The eight courses feature bunkers sculpted out of sand, pristine greens and fairways unlike any others. They are most often praised by pros who have played them, with Royal Melbourne and Metropolitan, where Clayton is a member, generally regarded as the pick of the bunch.
Royal Melbourne will host the Presidents Cup in December for the third time — it's where the International Team won its only previous tournament against the United States in 1998.
"The sandbelt courses in Australia are among the best in the world and some of my favorites to play," Tiger Woods, who will captain the U.S. team and could play as well, said during a promotional visit to Melbourne.
Here are some other things to know about the sandbelt courses, and Royal Melbourne in particular.
"The bunkers, as much as anyone tries to copy, they never work," Clayton, known as 'Clayts' among his fellow pros and friends, said in an interview with The Associated Press.
The sandbelt courses are considered to be Royal Melbourne, Victoria, Metropolitan, Huntingdale, Commonwealth, Yarra Yarra, Kingston Heath and Peninsula. They are all close to one another — Victoria is across the road from Royal Melbourne — making it popular with tourists lucky enough to garner an invitation to even a few of the prized clubs. In this case, who you know means everything.
"Alister MacKenzie came down and built those shapes, the sand-faced bunker, and it worked so well," the Melbourne-born Clayton said. "They have a great bunch of difficult par-4s, a great group of mid-length par-3s from 140 and 170 yards. At least 20 world-class holes."
"They are the best group of courses in the world with New York and London. But if you were to pick out one thing, you would talk about those par-3s."
In 1931, two years before MacKenzie designed Augusta National in Georgia, home of the Masters, the British golf course architect designed the West Course at Royal Melbourne.
Richard Forsyth has been golf course superintendent at Royal Melbourne for 10 years. Before that, he spent 15 years at Metropolitan, where golfers who showed up for the 2001 World Match-Play Championship won by Steve Stricker said they often mistook the fairways for greens because of the immaculate growth from the sandy loam soil.
Asked if he pinches himself with his good fortune to have been in charge of two of the best sandbelt courses for so long, Forsyth says: "I often certainly believe that."
"Royal Melbourne is the most dramatic of the sandbelt courses with the sand dunes, the closest sand belt course to the bay and the beach, and the most rolling terrain," Forsyth said. "It also has the most dramatic elevation change."
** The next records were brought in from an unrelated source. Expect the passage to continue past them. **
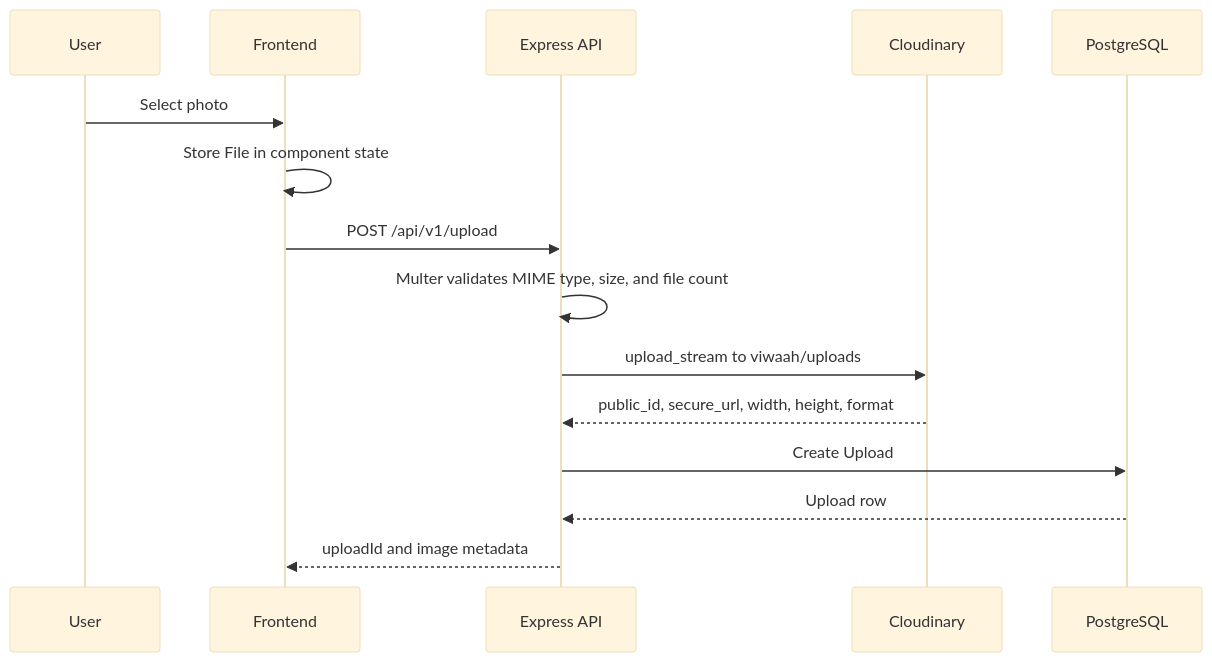
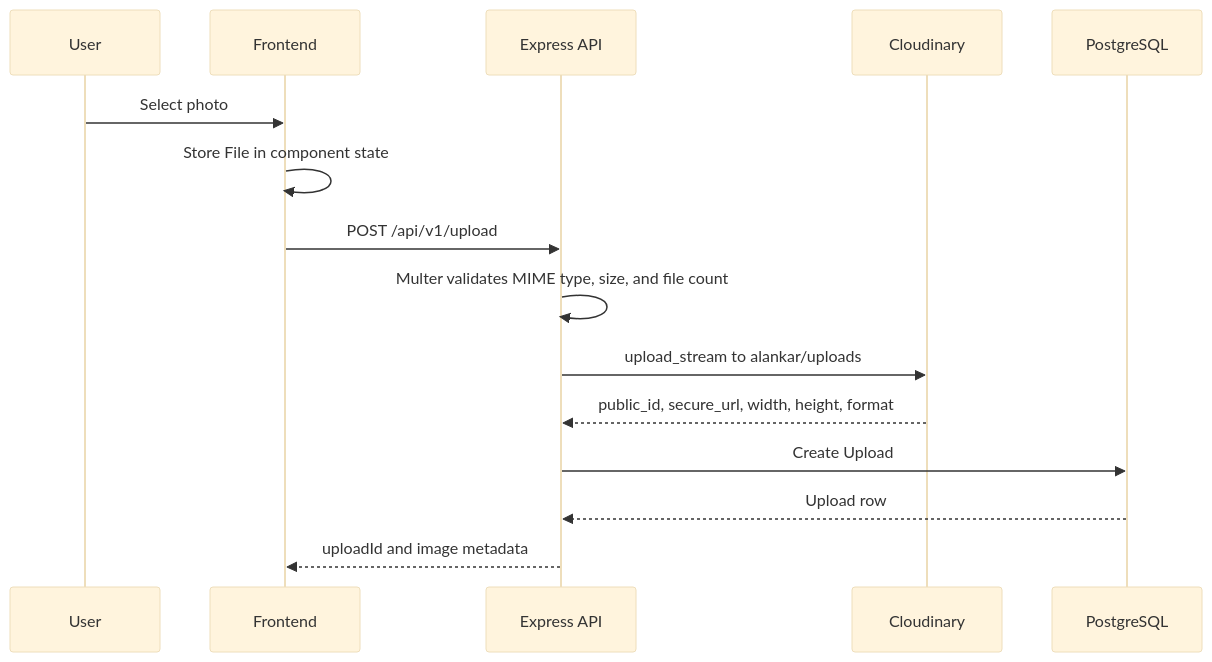
One commit to Rahul-Shetty-10/photo_album changed the second of 6 diagrams in docs/appflow.md. Above: the diagram before and after it, drawn with Mermaid (base theme). The commit also changed other lines of this file and 29 other files, not shown here.

````diff
--- a/docs/appflow.md
+++ b/docs/appflow.md
@@ -34,18 +34,18 @@
 ```mermaid
 sequenceDiagram
     participant U as User
     participant FE as Frontend
     participant API as Express API
     participant C as Cloudinary
     participant DB as PostgreSQL
 
     U->>FE: Select photo
     FE->>FE: Store File in component state
     FE->>API: POST /api/v1/upload
     API->>API: Multer validates MIME type, size, and file count
-    API->>C: upload_stream to viwaah/uploads
+    API->>C: upload_stream to alankar/uploads
     C-->>API: public_id, secure_url, width, height, format
     API->>DB: Create Upload
     DB-->>API: Upload row
     API-->>FE: uploadId and image metadata
 ```
````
Forsyth says the weather has been cooperating in the lead-up to the Presidents Cup, with above-average rainfall over recent months.
The Presidents Cup will feature a composite course at Royal Melbourne, which was first used 60 years ago to host the World Cup, then known as the Canada Cup.
It contains 12 holes from the West Course and six from the Alex Russell-designed East course. The composite course, which is the norm for major tournaments, includes what many believe to be the best of both courses. But logistically, it means golfers don't have to cross a busy road during their rounds.
Forsyth says they'll start paying extra attention to the holes on the composite course in mid-November.
"We try to consistently manage both courses, at same time, same level," he said. "To bring the two together is not a big shift."
The first 10 holes of the composite course are from the West course, followed by the six from the East, and closing with usual first and second holes from the West.
The Presidents Cup is set for Dec. 12-15. After its only loss in 1998, the American team won in a return to Royal Melbourne in 2011.
The International team will be led by Marc Leishman, Louis Oosthuizen, Adam Scott and Hideki Matsuyama, who have a combined 17 Presidents Cup appearances. The four newcomers to the event will be Abraham Ancer, Haotong Li, Cameron Smith and C.T. Pan.
Four captains' picks will be added. For the International team that will likely include Australian favorite Jason Day.
International captain Ernie Els said his team will try to overcome the odds to beat the Americans for only the second time in 21 years.
"People are not giving us much of a chance. I mean, the whole of the U.S. team is in the top 20," Els said. "We have one player in the top 20, and that's just the way it is. But somebody is going to win 15½ points, and at the end of the day, that's our aim."